When I say flipped upside down, I mean I had to switch careers, figure out what I could and could not do, make time for naps in the afternoon, plan rest before and after I did simple activity, such as go to the grocery story, and more. There was nothing in my life that was not being touched by these diseases.
Fast forward to today and I have a growing list of complicated chronic illnesses, including axial spondyloarthritis, Raynaud’s syndrome, neuropathy, hypothyroidism, and more.
Yin and Yang in the Time of Coronavirus
I intensely believe in the concept of yin and yang: that there are two sides — pros and cons — to every situation. Getting sick forced me to change careers, but I now love my new career path and my current job in a way I never did before. Advocating for my health helped to get me where I am today. Being in pain all the time is so hard and I would not wish it on anyone. I am in pain 24/7. There is never a moment where I am not in pain. But my health issues, including the amount of pain I endure, have taught me some important lessons that are helping me even more right now as I learn to adjust to life during the coronavirus pandemic.
I got rid of toxic people in my life because I just don’t have the energy or mental strength to deal with it. This has forced me to protect my mental health because toxic people make my condition worse due to stress and anxiety.
I have learned to listen to my body in ways that were not even possible before. I always expected to suck it up and get through whatever was happening. Now I do body scans, pay attention to trends in terms of my needs, and am high alert for triggers for my flares.
I can add so many more lessons to this list because I am constantly trying to learn and grow as a person. I am trying to understand and let the difficult things I experience mold me into something stronger and more powerful.
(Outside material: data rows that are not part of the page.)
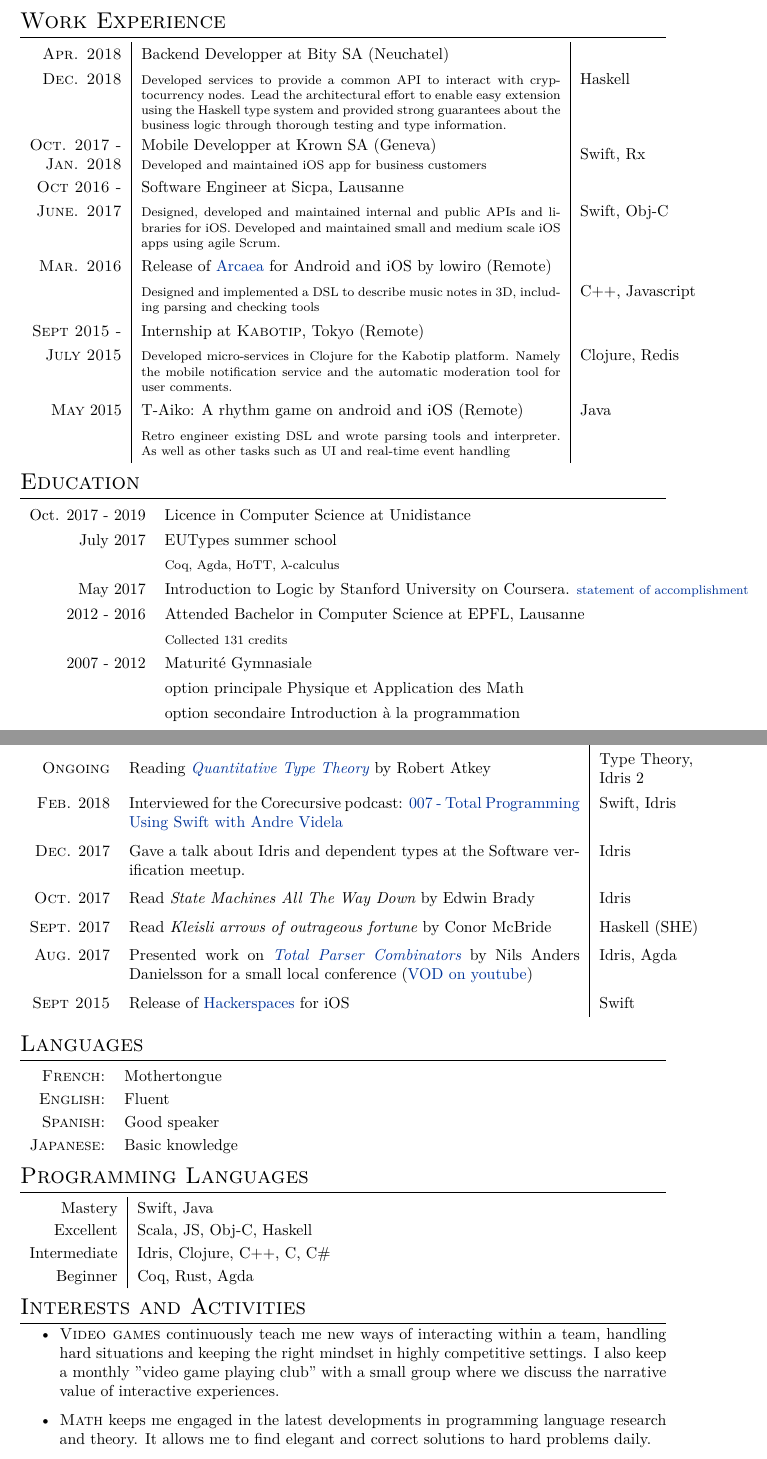
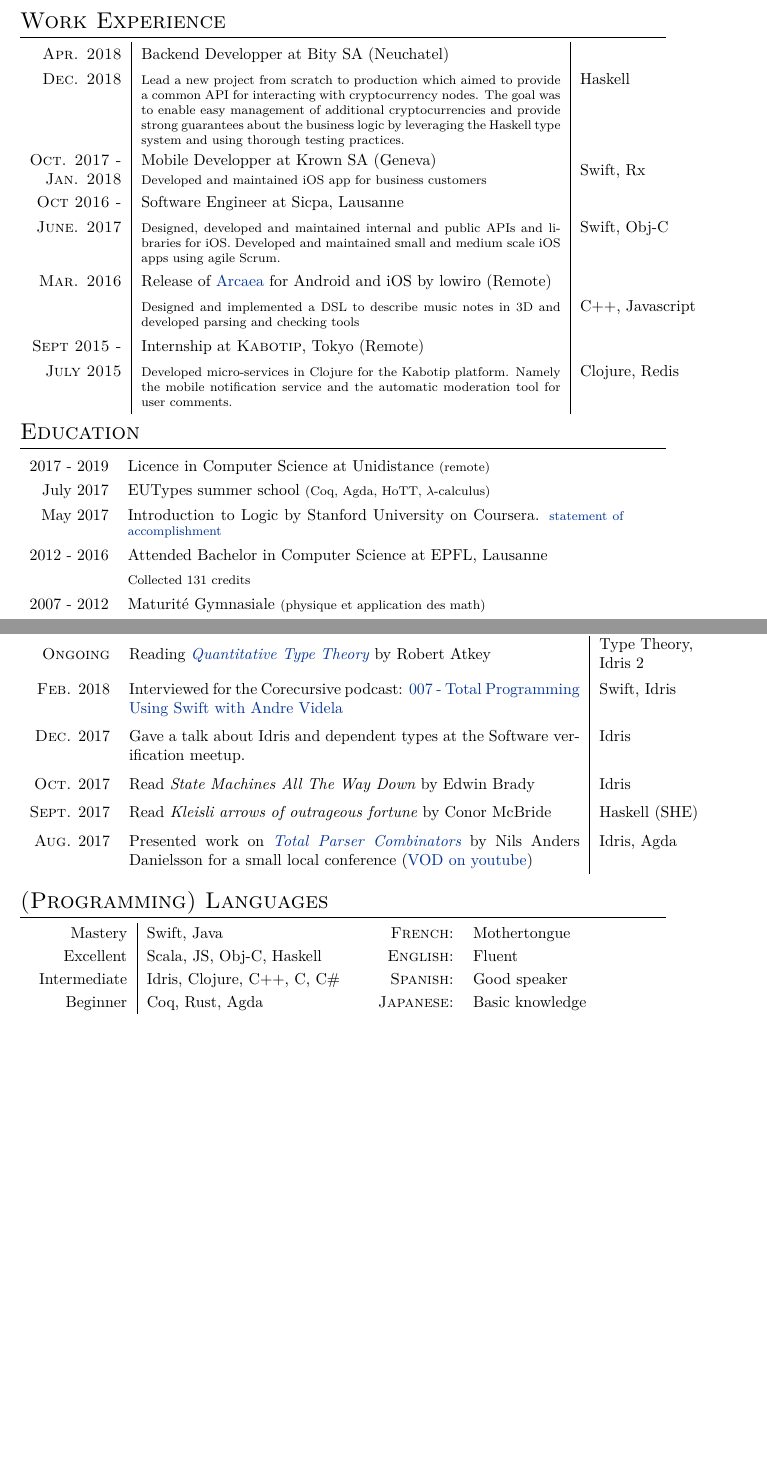
Before and after one commit to andrevidela/CV, a LaTeX CV (cv.tex): two parts of pages 1 and 2 of 2, joined at a grey line, cut so that both start at the same text, the shorter picture padded with empty space. Compiled offline with XeLaTeX.

Commit message:
compress languages, remove interests, update bio

```diff
--- a/cv.tex
+++ b/cv.tex
@@ -71,7 +72,7 @@
 %----------------------------------------------------------------------------------------
 
 \section{Bio}
-Fascinated by programming languages, I seek excellence, correctness and beauty in code. Currently I work a lot in Idris trying to build real-world software out of provable programs. My deepest interests lie in type systems and programming language theory and design.
+Fascinated by programming languages, I seek excellence, correctness and beauty in code. I work a lot in Idris and Haskell trying to build real-world software out of provable programs. My deepest interests lie in type systems and programming language theory and design. \\In my free time I organise the \href{https://www.meetup.com/Formal-Methods-and-Verified-software-meetup}{\emph{Software verification meetup}} in Lausanne and I play video games.
 
 %----------------------------------------------------------------------------------------
 %	WORK EXPERIENCE
@@ -81,7 +82,7 @@ Fascinated by programming languages, I seek excellence, correctness and beauty i
 \renewcommand{\arraystretch}{1.3}
 \begin{tabular}{r|p{9.3cm}|l}
 \textsc{Apr. 2018} & Backend Developper at Bity SA (Neuchatel) & \\
-\textsc{Dec. 2018} & \footnotesize{Developed services to provide a common API to interact with cryptocurrency nodes. Lead the architectural effort to enable easy extension using the Haskell type system and provided strong guarantees about the business logic through thorough testing and type information.} & Haskell\\
+\textsc{Dec. 2018} & \footnotesize{Lead a new project from scratch to production which aimed to provide a common API for interacting with cryptocurrency nodes. The goal was to enable easy management of additional cryptocurrencies and provide strong guarantees about the business logic by leveraging the Haskell type system and using thorough testing practices.} & Haskell\\
 
 \makecell[cr]{
 	\textsc{Oct. 2017 -} \\
@@ -96,15 +97,12 @@ Fascinated by programming languages, I seek excellence, correctness and beauty i
 & Swift, Obj-C\\
 
 \textsc{Mar. 2016}  & Release of \href{https://arcaea.lowiro.com}{Arcaea} for Android and iOS by lowiro (Remote)& \\
-&  \footnotesize{Designed and implemented a DSL to describe music notes in 3D, including parsing and checking tools}& C++, Javascript\\
+&  \footnotesize{Designed and implemented a DSL to describe music notes in 3D and developed parsing and checking tools}& C++, Javascript\\
 
 %------------------------------------------------
 
 \textsc{Sept 2015 -}& Internship at \textsc{Kabotip}, Tokyo (Remote) \emph{}\\
 \textsc{July 2015} & \footnotesize{Developed micro-services in Clojure for the Kabotip platform. Namely the mobile notification service and the automatic moderation tool for user comments.} & Clojure, Redis\\
-\textsc{May} 2015 & T-Aiko: A rhythm game on android and iOS (Remote) & Java\\
-& \footnotesize{Retro engineer existing DSL and wrote parsing tools and interpreter. As well as other tasks such as UI and real-time event handling} & \\
-
 \end{tabular}
 
 %----------------------------------------------------------------------------------------
@@ -113,10 +111,10 @@ Fascinated by programming languages, I seek excellence, correctness and beauty i
 
 \section{Education}
 \renewcommand{\arraystretch}{1.3}
-\begin{tabular}{rl}
-Oct. 2017 - 2019 & Licence in Computer Science at Unidistance  \\
+\begin{tabular}{rp{11cm}}
+2017 - 2019 & Licence in Computer Science at Unidistance \footnotesize{(remote)}  \\
 
-July 2017 & EUTypes summer school \\&\footnotesize{Coq, Agda, HoTT, $\lambda$-calculus} \\
+July 2017 & EUTypes summer school \footnotesize{(Coq, Agda, HoTT, $\lambda$-calculus)} \\
 %\multicolumn{2}{c}{}\\
 May 2017 & Introduction to Logic by Stanford University on Coursera. \footnotesize{\href{https://www.coursera.org/account/accomplishments/certificate/RPGEPLA94HFF}{statement of accomplishment}}\\
 %\multicolumn{2}{c}{}\\
@@ -126,7 +124,7 @@ May 2017 & Introduction to Logic by Stanford University on Coursera. \footnotesi
 
 %------------------------------------------------
 
-2007 - 2012 & Maturité Gymnasiale\\ & option principale Physique et Application des Math\\ & option secondaire Introduction à la programmation\\
+2007 - 2012 & Maturité Gymnasiale \footnotesize{(physique et application des math)}
 \end{tabular}
 
 %----------------------------------------------------------------------------------------
@@ -136,14 +134,12 @@ May 2017 & Introduction to Logic by Stanford University on Coursera. \footnotesi
 \section{Lectures And Projects}
 \renewcommand{\arraystretch}{1.5}
 \begin{tabular}{rp{10cm}|l}
-\textsc{Ongoing} & Organiser of the \href{https://www.meetup.com/Formal-Methods-and-Verified-software-meetup}{\emph{Software verification meetup}} in Lausanne since 2017. & \\
 \textsc{Ongoing} & Reading \href{https://bentnib.org/quantitative-type-theory.html}{\emph{Quantitative Type Theory}} by Robert Atkey & \makecell[cl]{Type Theory, \\Idris 2}\\
 \textsc{Feb.} 2018 & Interviewed for the Corecursive podcast: \href{https://corecursive.com/007-total-programming-using-swift-with-andre-videla}{007 - Total Programming Using Swift with Andre Videla} & Swift, Idris\\
 \textsc{Dec.} 2017 & Gave a talk about Idris and dependent types at the Software verification meetup. & Idris\\
 \textsc{Oct.} 2017 & Read \emph{State Machines All The Way Down} by Edwin Brady & Idris\\
 \textsc{Sept.} 2017 & Read \emph{Kleisli arrows of outrageous fortune} by Conor McBride & Haskell (SHE)\\
 \textsc{Aug.} 2017 & Presented work on \href{http://www.cse.chalmers.se/~nad/publications/danielsson-parser-combinators.html}{\emph{Total Parser Combinators}} by Nils Anders Danielsson for a small local conference (\href{https://www.youtube.com/watch?v=DzKVm6ApKFI}{VOD on youtube})& Idris, Agda\\
-\textsc{Sept 2015} & Release of \href{https://itunes.apple.com/us/app/hackerspaces/id1035583993?ls=1&mt=8}{Hackerspaces} for iOS & Swift\\
 
 \end{tabular}
 \renewcommand{\arraystretch}{1.2}
@@ -152,8 +148,21 @@ May 2017 & Introduction to Logic by Stanford University on Coursera. \footnotesi
 %	LANGUAGES
 %----------------------------------------------------------------------------------------
 
-\section{Languages}
+%----------------------------------------------------------------------------------------
+%	COMPUTER SKILLS
+%----------------------------------------------------------------------------------------
 
+\section{(Programming) Languages}
+
+\begin{tabular}{lr}
+
+	\begin{tabular}{r|l}
+	Mastery & Swift, Java\\
+	Excellent & Scala, JS, Obj-C, Haskell\\
+	Intermediate & Idris, Clojure, C++, C, C\#\\
+	Beginner & Coq, Rust, Agda\\
+	\end{tabular}
+&
 	\begin{tabular}{rl}
 	\textsc{French:} & Mothertongue\\
 
@@ -164,29 +173,7 @@ May 2017 & Introduction to Logic by Stanford University on Coursera. \footnotesi
 	\textsc{Japanese:} & Basic knowledge\\
 
 	\end{tabular}
-
-%----------------------------------------------------------------------------------------
-%	COMPUTER SKILLS
-%----------------------------------------------------------------------------------------
-
-\section{Programming Languages}
-
-\begin{tabular}{r|l}
-Mastery & Swift, Java\\
-Excellent & Scala, JS, Obj-C, Haskell\\
-Intermediate & Idris, Clojure, C++, C, C\#\\
-Beginner & Coq, Rust, Agda\\
 \end{tabular}
-%----------------------------------------------------------------------------------------
-%	INTERESTS AND ACTIVITIES
-%----------------------------------------------------------------------------------------
-
-\section{Interests and Activities}
-\begin{itemize}
-	\item \textsc{Video games} continuously teach me new ways of interacting within a team, handling hard situations and keeping the right mindset in highly competitive settings. I also keep a monthly "video game playing club" with a small group where we discuss the narrative value of interactive experiences.
-	\item \textsc{Math} keeps me engaged in the latest developments in programming language research and theory. It allows me to find elegant and correct solutions to hard problems daily.
-	\item \textsc{Sports} allow me to stay healthy many ways. I practice all sorts of individual trainings like running, fitness exercises and swimming. I also played badminton with the team at Sicpa SA.
-\end{itemize}
 
 
 \end{document}
```
Also changed, not shown: cv.pdf, cv.tex (3 more changed lines). Lines whose indentation alone changed are shown as unchanged.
This is why — just a few weeks after the coronavirus pandemic has turned my life upside down all over again — I believe that managing my multiple chronic illnesses over the past decade has prepared me surprisingly well for this new era of life during COVID-19.
I’m used to facing unpleasant truths
For example, I have had to face the truth about my health, my abilities, what I need, and what I want to accomplish despite my limitations. COVID-19 is here. It is easily transmitted. It has a higher infectious and mortality rate than other common viruses like the flu. This virus is dangerous and efforts by various local, state, and federal governing bodies to flatten the curve are warranted.
So, I am facing this truth now: The world as we know it has changed and we do not know when or if it will ever go back to the way it was before. That is a fact. I cannot do anything about it. I cannot change the fact that the risk to myself or any of the other #HighRiskCovid19 folks out there is in our communities. It just is. Social distancing, quarantine, and hand washing before and after everything are just part of what will help all of us survive.
Facing my health problems honestly and realistically over the years has helped me confront unpleasant truths on a daily basis. Right now, there are many people who are still downplaying risks or creating an alternate reality because they do not know how to handle change the way those of us battling chronic illness can.
I’m used to being housebound for long periods during flares
I have flares from multiple diseases. And those diseases often bounce off each other. For example, my rheumatoid arthritis will flare and trigger my fibromyalgia. My RA will then trigger my spondylitis. Pretty soon they are all bouncing off each other like balls in a racquetball court.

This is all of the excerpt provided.